- Lymphomas in prostate can be primary (35%) or secondary (48%).
- Diagnosis as primary requires that:1) lymphoma involves prostate with no or minimal involvement of periprostatic tissue; 2) symptoms are attributable to enlarged prostate; and 3) no involvement of hematopoietic system (peripheral blood, lymph nodes, liver or spleen) within 1 month of diagnosis.
- Incidental lymphoma may be seen in prostate with or without carcinoma.
- Symptomatic patients present mainly with obstructive urinary symptoms and occasionally with hematuria.
- Usually in men in their 60's.
- Cystoscopically, may show urethral luminal narrowing and bladder trabeculation indistinguishable from those seen secondary to BPH.
- Majority of incidental and concurrent (with known disease elsewhere) prostatic lymphomas are low-grade B-cell lymphomas.

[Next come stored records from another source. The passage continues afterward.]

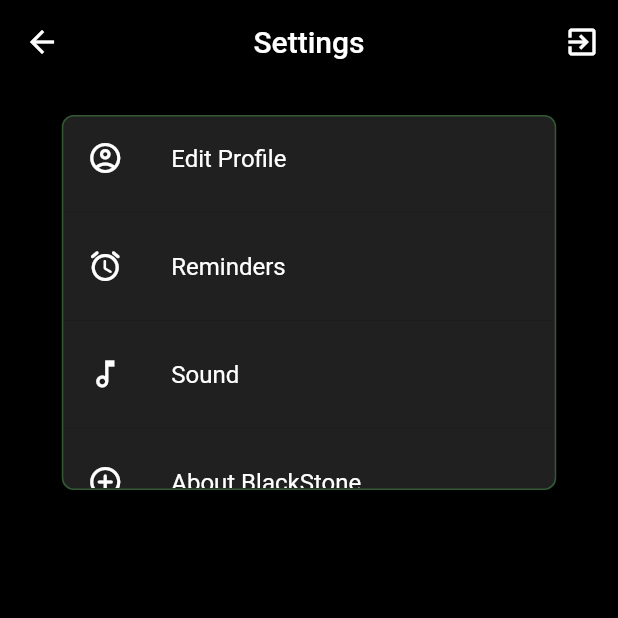
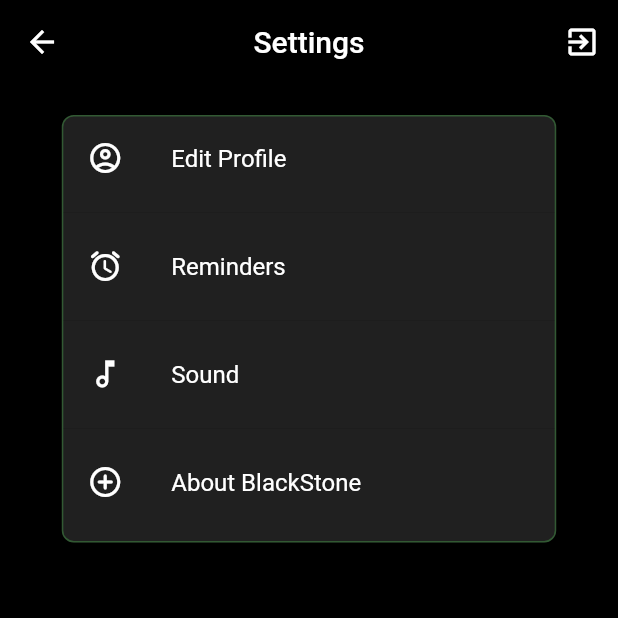
Before and after one commit to Asad-ZH/yoga-flutter-app, a Flutter app: the screen it shows after launch, after a tap on the "settings" icon, on a phone screen of 412 x 824 dp, the top half of it. Run offline on Flutter 3.47's test engine with Material 2 defaults, Android fonts, the phone set to English and light mode, and no system bars; our stand-ins replace sqflite, video_player; accounts and stored records are empty; network calls fail.

Commit message:
no message

```diff
--- a/myandroidapp/lib/Settings.dart
+++ b/myandroidapp/lib/Settings.dart
@@ -39,7 +39,7 @@ class Settings extends StatelessWidget {
                color: Colors.grey.withOpacity(0.2),
                borderRadius: const BorderRadius.all(const Radius.circular(8))
            ),
-          height: 250,
+          height: 285,
           margin: EdgeInsets.fromLTRB(
               MediaQuery.of(context).size.width * 0.1,
               MediaQuery.of(context).size.width * 0.05,
--- a/myandroidapp/lib/home_page.dart
+++ b/myandroidapp/lib/home_page.dart
@@ -2,6 +2,7 @@ import 'package:flutter/cupertino.dart';
 import 'package:flutter/material.dart';
 import 'package:flutter/rendering.dart';
 import 'package:myandroidapp/main.dart';
+import 'package:myandroidapp/sticky_notes.dart';
 import 'Fitness_files/flexibilty_essentials.dart';
 import 'NavBar.dart';
 import 'package:video_player/video_player.dart';
@@ -142,10 +143,20 @@ class _HomePageState extends State<HomePage> {
                     ),
                   ],
                 ),
-                Row(
+                SingleChildScrollView(
+                  scrollDirection: Axis.horizontal,
+                  child: Row(
                     mainAxisAlignment: MainAxisAlignment.spaceBetween,
                     children: [
-                  Container(
+                      GestureDetector(
+                        onTap: (){
+                          Navigator.push(
+                            context,
+                            MaterialPageRoute(
+                                builder: (context) => StickNotes()),
+                          );
+                        },
+                        child: Container(
                           width: 120,
                           height: 120,
                           margin: const EdgeInsets.only(left: 30.0, right: 30.0, top: 20.0, bottom: 20.0),
@@ -168,7 +179,16 @@ class _HomePageState extends State<HomePage> {
 
                           ]),
                         ),
-                   Container(
+                    ),
+                      GestureDetector(
+                        onTap: (){
+                          Navigator.push(
+                            context,
+                            MaterialPageRoute(
+                                builder: (context) => StickNotes()),
+                          );
+                        },
+                       child: Container(
                          width: 120,
                          height: 120,
                          margin: const EdgeInsets.only(left: 20.0, right: 20.0, top: 20.0, bottom: 20.0),
@@ -190,7 +210,16 @@ class _HomePageState extends State<HomePage> {
                                Text("Diet", style: TextStyle(fontSize: 18, color: Colors.white)),
                              ]),
                        ),
-                   Container(
+                     ),
+                      GestureDetector(
+                        onTap: (){
+                          Navigator.push(
+                            context,
+                            MaterialPageRoute(
+                                builder: (context) => StickNotes()),
+                          );
+                        },
+                       child: Container(
                          width: 120,
                          height: 120,
                          margin: const EdgeInsets.only(left: 20.0, right: 20.0, top: 20.0, bottom: 20.0),
@@ -209,12 +238,14 @@ class _HomePageState extends State<HomePage> {
                                ),
                                SizedBox(height: 10),
 
-                           Text("Profile", style: TextStyle(fontSize: 18, color: Colors.white)),
+                               Text("Notes", style: TextStyle(fontSize: 18, color: Colors.white)),
 
                              ]),
                        ),
+                     ),
 
                    ],
+                  ),
                 ),
 
                 SizedBox(height: 20),
--- a/myandroidapp/lib/sticky_notes.dart
+++ b/myandroidapp/lib/sticky_notes.dart
@@ -12,7 +12,7 @@ import 'package:myandroidapp/page/notes_page.dart';
 //   runApp(MyApp());
 // }
 
-class MyApp22 extends StatelessWidget {
+class StickNotes extends StatelessWidget {
   static final String title = 'Notes SQLite';
 
   @override
```
Also changed, not shown: myandroidapp/lib/page/notes_page.dart (+3 -6 lines), 1 other file. Lines whose indentation alone changed are shown as unchanged.
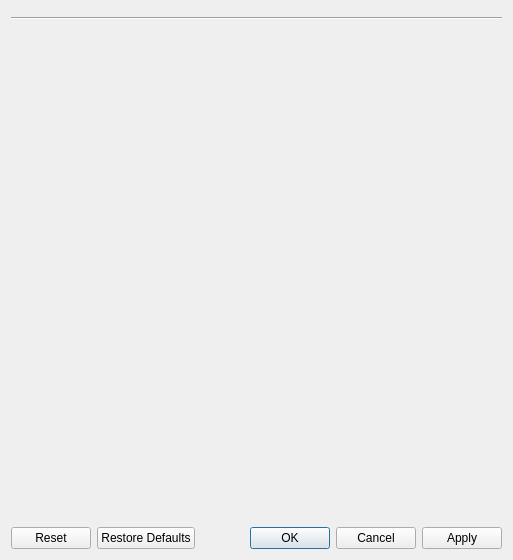
Qt form Qt/Components/Resources/UI/pqSettingsDialog.ui (Kitware/ParaView) before a commit.
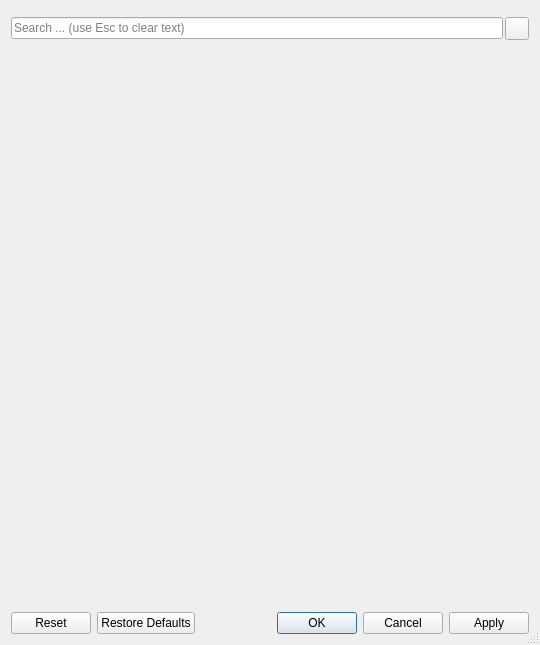
The same form after that commit. Icons and pictures are not drawn.

Commit message:
Added search/advanced widget to pqSettingsDialog.
Also updated options.xml to update panel visibility.

Patch:
```diff
--- a/Qt/Components/Resources/UI/pqSettingsDialog.ui
+++ b/Qt/Components/Resources/UI/pqSettingsDialog.ui
@@ -6,12 +6,15 @@
    <rect>
     <x>0</x>
     <y>0</y>
-    <width>513</width>
-    <height>560</height>
+    <width>540</width>
+    <height>645</height>
    </rect>
   </property>
   <property name="windowTitle">
-   <string>Dialog</string>
+   <string>Settings</string>
+  </property>
+  <property name="sizeGripEnabled">
+   <bool>true</bool>
   </property>
   <layout class="QVBoxLayout" name="verticalLayout">
    <item>
@@ -25,11 +28,41 @@
     </widget>
    </item>
    <item>
-    <widget class="Line" name="line">
-     <property name="orientation">
-      <enum>Qt::Horizontal</enum>
+    <layout class="QHBoxLayout" name="SearchBoxLayout">
+     <property name="spacing">
+      <number>2</number>
      </property>
-    </widget>
+     <item>
+      <widget class="QLineEdit" name="SearchLineEdit">
+       <property name="toolTip">
+        <string>&lt;html&gt;&lt;head/&gt;&lt;body&gt;&lt;p&gt;Search for properties by name&lt;/p&gt;&lt;/body&gt;&lt;/html&gt;</string>
+       </property>
+       <property name="placeholderText">
+        <string>Search ... (use Esc to clear text)</string>
+       </property>
+      </widget>
+     </item>
+     <item>
+      <widget class="QToolButton" name="AdvancedButton">
+       <property name="toolTip">
+        <string>&lt;html&gt;&lt;head/&gt;&lt;body&gt;&lt;p&gt;Toggle advanced properties&lt;/p&gt;&lt;/body&gt;&lt;/html&gt;</string>
+       </property>
+       <property name="text">
+        <string/>
+       </property>
+       <property name="icon">
+        <iconset resource="../pqComponents.qrc">
+         <normaloff>:/pqWidgets/Icons/pqAdvanced26.png</normaloff>:/pqWidgets/Icons/pqAdvanced26.png</iconset>
+       </property>
+       <property name="checkable">
+        <bool>true</bool>
+       </property>
+       <property name="checked">
+        <bool>false</bool>
+       </property>
+      </widget>
+     </item>
+    </layout>
    </item>
    <item>
     <widget class="QStackedWidget" name="stackedWidget">
```
Left out of the diff: 4 changed lines with no effect on the pictures. The commit also changes 4 other files.
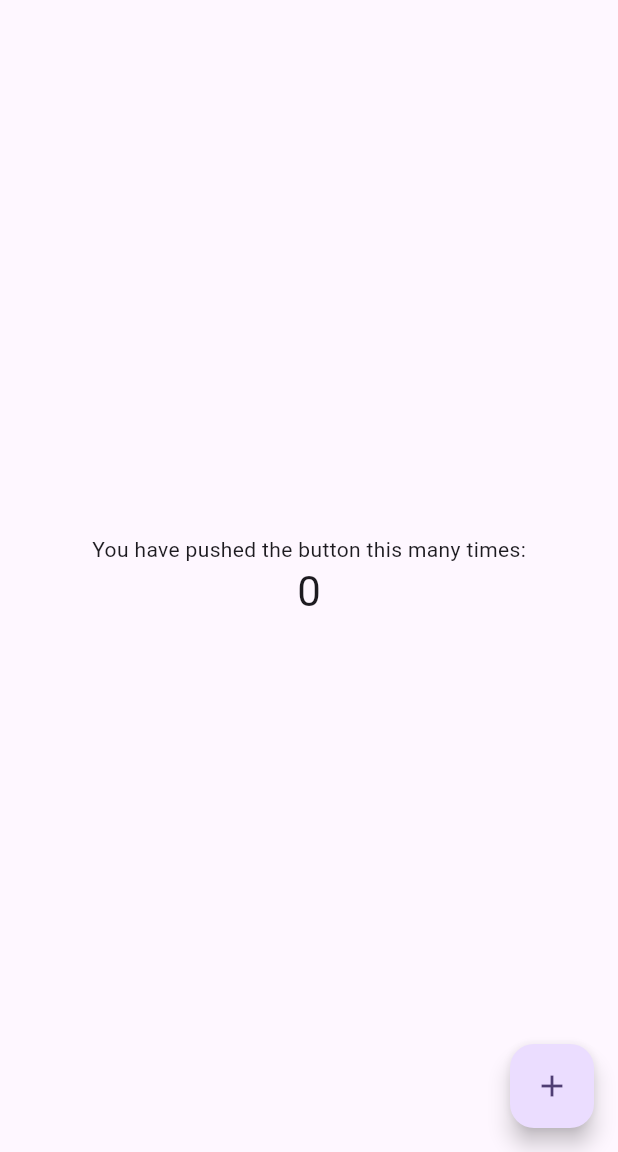
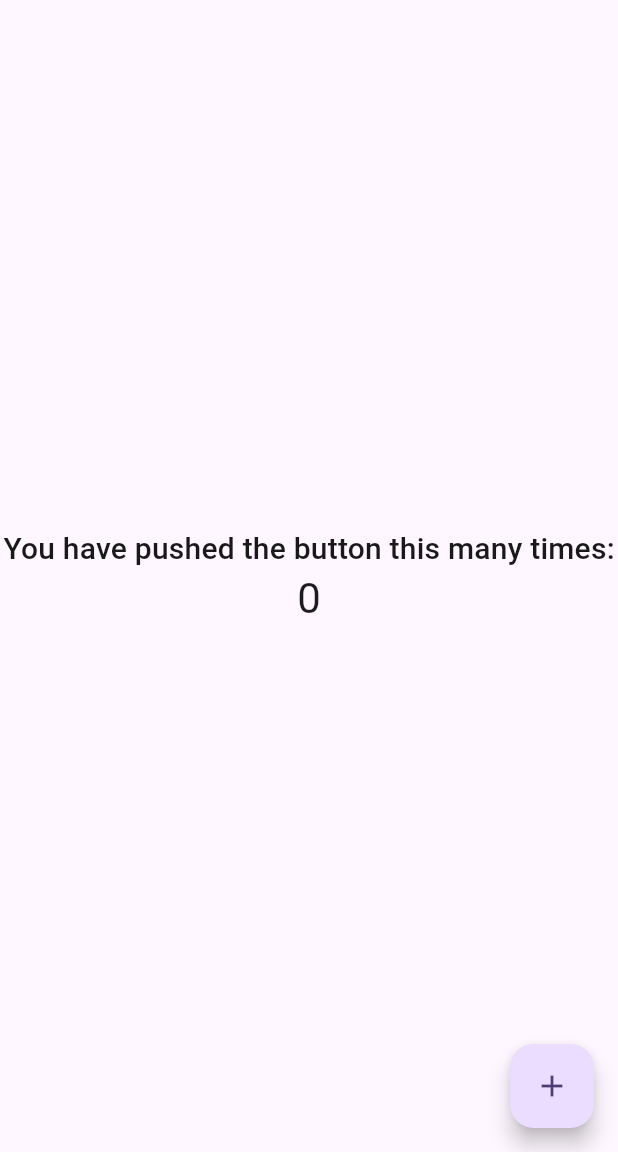
Before and after one commit to AdolfoRosauer1/damm_2024, a Flutter app: the screen it shows after launch, on a phone screen of 412 x 824 dp, the part 84-1236 px from its top. Run offline on Flutter 3.47's test engine with Material 3 defaults, Android fonts, the phone set to English and light mode, and no system bars.

Commit message:
fixes to tokens

```diff
--- a/lib/main.dart
+++ b/lib/main.dart
@@ -1,4 +1,6 @@
 import 'package:flutter/material.dart';
+import 'widgets/tokens/fonts.dart';
+import 'widgets/tokens/colors.dart';
 
 void main() {
   runApp(const MyApp());
@@ -105,8 +107,9 @@ class _MyHomePageState extends State<MyHomePage> {
           // wireframe for each widget.
           mainAxisAlignment: MainAxisAlignment.center,
           children: <Widget>[
-            const Text(
+            Text(
               'You have pushed the button this many times:',
+              style: ProjectFonts.headline2,
             ),
             Text(
               '$_counter',
--- a/lib/widgets/tokens/colors.dart
+++ b/lib/widgets/tokens/colors.dart
@@ -1,24 +1,27 @@
-import 'dart:ui';
+import 'package:flutter/material.dart';
 
 class ProjectPallette{
+
+  ProjectPallette._();
+
   static Color neutral1 = const Color(0xFFFFFFFF);
-  static Color neutral2 = const Color(0x00191919);
-  static const neutral3 = Color(0xFAFAFA);
-  static const neutral4 = Color(0xE0E0E0);
-  static const neutral5 = Color(0x9E9E9E);
-  static const neutral6 = Color(0x666666);
+  static Color neutral2 = const Color(0xFF191919);
+  static const neutral3 = Color(0xFFFAFAFA);
+  static const neutral4 = Color(0xFFe0e0e0);
+  static const neutral5 = Color(0xFF9e9e9e);
+  static const neutral6 = Color(0xFF666666);
 
-  static const primary1 = Color(0x0014903F);
-  static const primary2 = Color(0x00e7f4ec);
-  static const primary3 = Color(0x00f3f9f5);
+  static const primary1 = Color(0xFF14903F);
+  static const primary2 = Color(0xFFe7f4ec);
+  static const primary3 = Color(0xFFf3f9f5);
 
-  static const secondary1 = Color(0xE1ECF5);
-  static const secondary2 = Color(0xCAE5FB);
-  static const secondary3 = Color(0x90CAF9);
-  static const secondary4 = Color(0x6CB6F3);
-  static const secondary5 = Color(0x2C98F0);
-  static const secondary6 = Color(0x0D47A1);
+  static const secondary1 = Color(0xFFe1ecf5);
+  static const secondary2 = Color(0xFFcae5fb);
+  static const secondary3 = Color(0xFF90caf9);
+  static const secondary4 = Color(0xFF6cb6f3);
+  static const secondary5 = Color(0xFF2c98f0);
+  static const secondary6 = Color(0xFF0d47a1);
 
-  static const error = Color(0xB3261E);
+  static const error = Color(0xFFb3261e);
 
 }
--- a/lib/widgets/tokens/fonts.dart
+++ b/lib/widgets/tokens/fonts.dart
@@ -1,7 +1,16 @@
-import 'dart:ui';
+import 'package:flutter/material.dart';
+
 import 'colors.dart';
 
-class ProjectFonts{
+class ProjectFonts extends TextStyle{
+
+  ProjectFonts.headline01(Color color):
+    super(fontFamily: 'Roboto',
+        fontWeight: FontWeight.w400,
+        fontSize: 24.0,
+        color: ProjectPallette.neutral2,
+        letterSpacing: 0.18);
+
   static TextStyle headline1 = TextStyle(
     fontFamily: 'Roboto',
     fontWeight: FontWeight.w400,
```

- Most primary lymphomas are diffuse large B-cell lymphoma (55% of primary and 37% of secondary) and small lymphocytic lymphoma (18% of primary and 27% of secondary).
- Lymphomas tend to be diffuse and involve the fibromuscular stroma.
- In marginal zone lymphoma, lymphoid cells may infiltrate the prostatic acini and form characteristic lymphoepithelial lesions.
- DDX: chronic prostatitis, which mimics low-grade lymphomas.
- Unlike lymphoma, chronic prostatitis is composed of polymorphous cells (mature T and B cells, large activated B cells, plasma cells and histocytes), has infiltrates with pushing borders and often is periglandular in location.
- Immunohistochemistry: CD45, CD20 (for B cells) and CD3 (for T cells) will highlight lymphoid monoclonality (image D).
- Reported lymphoma specific 1 and 5 years survivals were 64% and 33%, respectively.